### WORK INSTRUCTION:
Reprint all records below exactly. No images.

======== GIVEN DATA

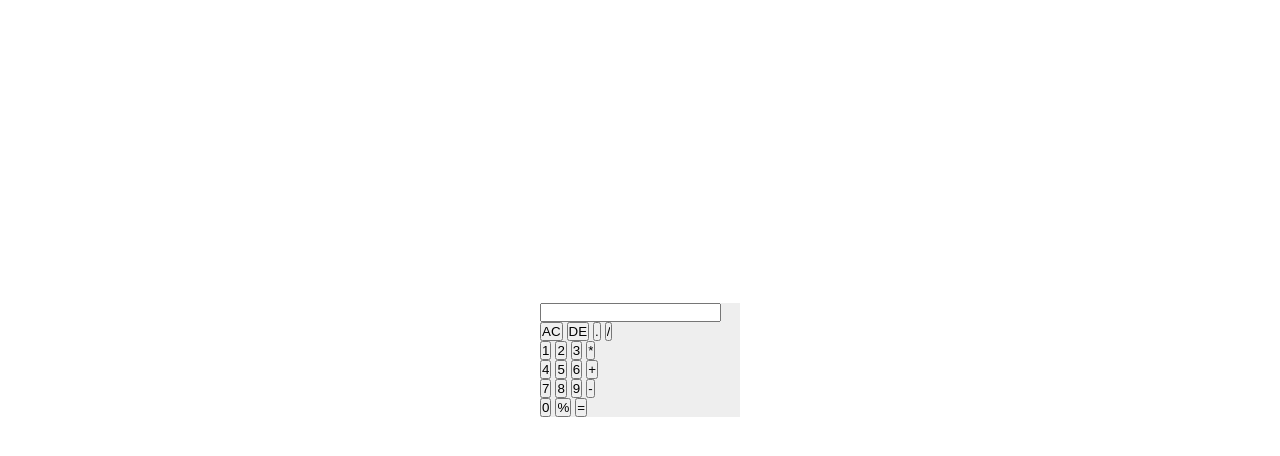
Repository: jerrys-arch/web-calculator
Page: index.html
These files come from the project's save history. The page is drawn as it stood at one moment and after a run of saves; the edit follows.
The browser window is 1280 px wide. The pictures show the whole page.

Above is the page before, as saved 2024-11-30 04:56:04.

### index.html
<!DOCTYPE html>
<html lang="en">
<head>
    <meta charset="UTF-8">
    <meta name="viewport" content="width=device-width, initial-scale=1.0">
    <title>calculator</title>
    <link rel="stylesheet" href="styles.css">
</head>
<body>
    <div class="container">
        <div class="calculator">
            <div class="display">
                <input id="display" type="text">
            </div>
            <div>
                <input type="button" value="AC">
                <input type="button" value="DE">
                <input type="button" value=".">
                <input type="button" value="/">
            </div>
            <div>
                <input type="button" value="1">
                <input type="button" value="2">
                <input type="button" value="3">
                <input type="button" value="*">
            </div>
            <div>
                <input type="button" value="4">
                <input type="button" value="5">
                <input type="button" value="6">
                <input type="button" value="+">
            </div>
            <div>
                <input type="button" value="7">
                <input type="button" value="8">
                <input type="button" value="9">
                <input type="button" value="-">
            </div>
            <div>
                <input type="button" value="0">
                <input type="button" value="%">
                <input type="button" value="=">
            </div>
        </div>
    </div>
</body>
</html>

### styles.css
*{
    margin:0;
    padding:0;
    box-sizing: border-box;
}

.container{
    display:flex;
    align-items: center;
    justify-content: center;
    height:100vh;

}
.calculator{
    width:200px;
    background: #eee;
}

After the next 2 saves:
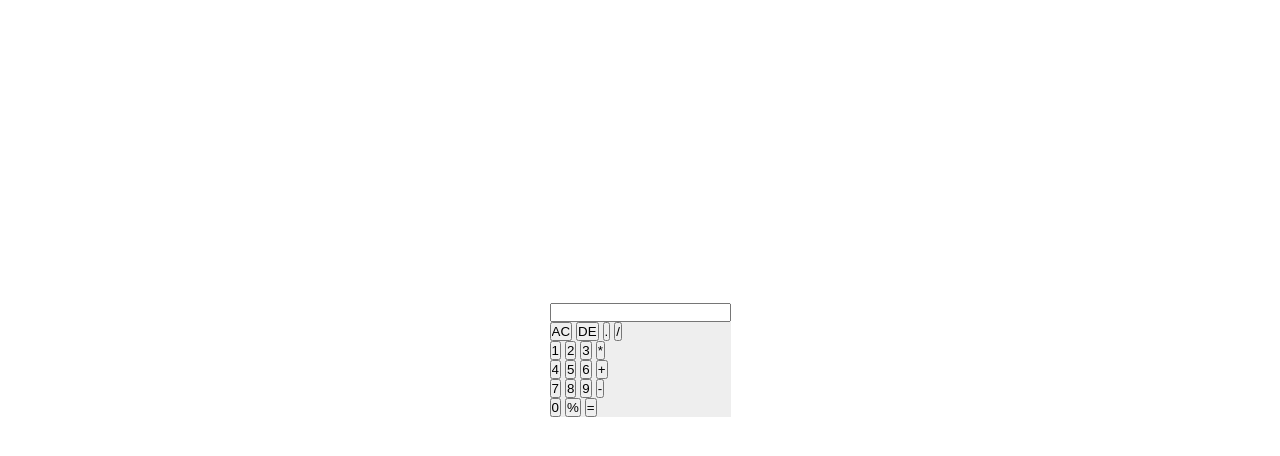
The 2 saves are shown as one change because they came seconds apart.
The last was saved 12 s later.
--- a/styles.css
+++ b/styles.css
@@ -12,6 +12,7 @@
 
 }
 .calculator{
+    margin:
     width:200px;
     background: #eee;
 }

After the 2 saves that followed:
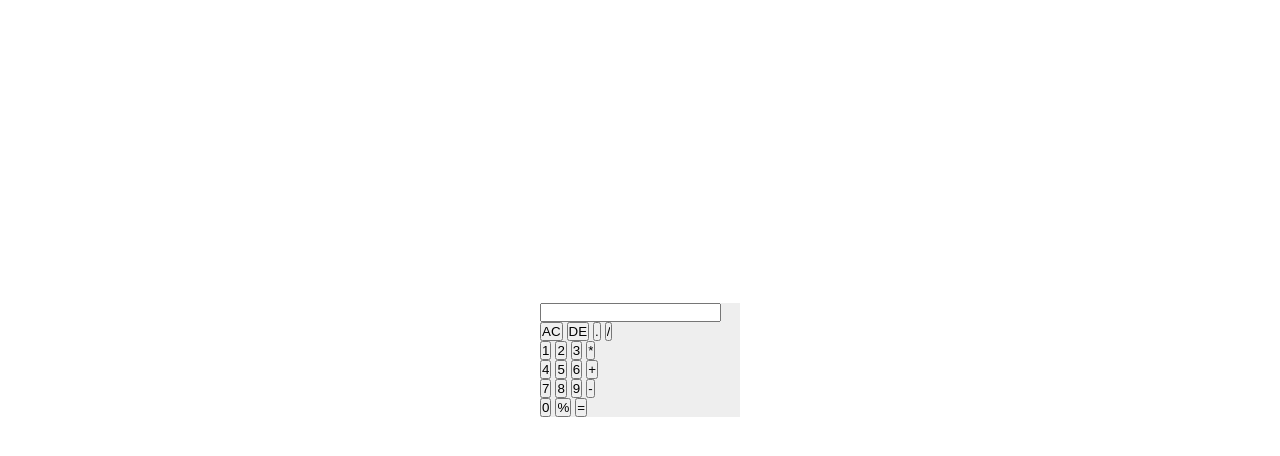
The 2 saves are shown as one change because they came seconds apart.
The last was saved 14 s later.
--- a/styles.css
+++ b/styles.css
@@ -12,7 +12,7 @@
 
 }
 .calculator{
-    margin:
+    margin:20px;
     width:200px;
     background: #eee;
 }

================

### SOLVED EXERCISE:
Repository: jerrys-arch/web-calculator
Page: index.html
These files come from the project's save history. The page is drawn as it stood at one moment and after a run of saves; the edit follows.
The browser window is 1280 px wide. The pictures show the whole page.

Above is the page before, as saved 2024-11-30 04:56:04.

### index.html
<!DOCTYPE html>
<html lang="en">
<head>
    <meta charset="UTF-8">
    <meta name="viewport" content="width=device-width, initial-scale=1.0">
    <title>calculator</title>
    <link rel="stylesheet" href="styles.css">
</head>
<body>
    <div class="container">
        <div class="calculator">
            <div class="display">
                <input id="display" type="text">
            </div>
            <div>
                <input type="button" value="AC">
                <input type="button" value="DE">
                <input type="button" value=".">
                <input type="button" value="/">
            </div>
            <div>
                <input type="button" value="1">
                <input type="button" value="2">
                <input type="button" value="3">
                <input type="button" value="*">
            </div>
            <div>
                <input type="button" value="4">
                <input type="button" value="5">
                <input type="button" value="6">
                <input type="button" value="+">
            </div>
            <div>
                <input type="button" value="7">
                <input type="button" value="8">
                <input type="button" value="9">
                <input type="button" value="-">
            </div>
            <div>
                <input type="button" value="0">
                <input type="button" value="%">
                <input type="button" value="=">
            </div>
        </div>
    </div>
</body>
</html>

### styles.css
*{
    margin:0;
    padding:0;
    box-sizing: border-box;
}

.container{
    display:flex;
    align-items: center;
    justify-content: center;
    height:100vh;

}
.calculator{
    width:200px;
    background: #eee;
}

After the next 2 saves:
The 2 saves are shown as one change because they came seconds apart.
The last was saved 12 s later.
--- a/styles.css
+++ b/styles.css
@@ -12,6 +12,7 @@
 
 }
 .calculator{
+    margin:
     width:200px;
     background: #eee;
 }

After the 2 saves that followed:
The 2 saves are shown as one change because they came seconds apart.
The last was saved 14 s later.
--- a/styles.css
+++ b/styles.css
@@ -12,7 +12,7 @@
 
 }
 .calculator{
-    margin:
+    margin:20px;
     width:200px;
     background: #eee;
 }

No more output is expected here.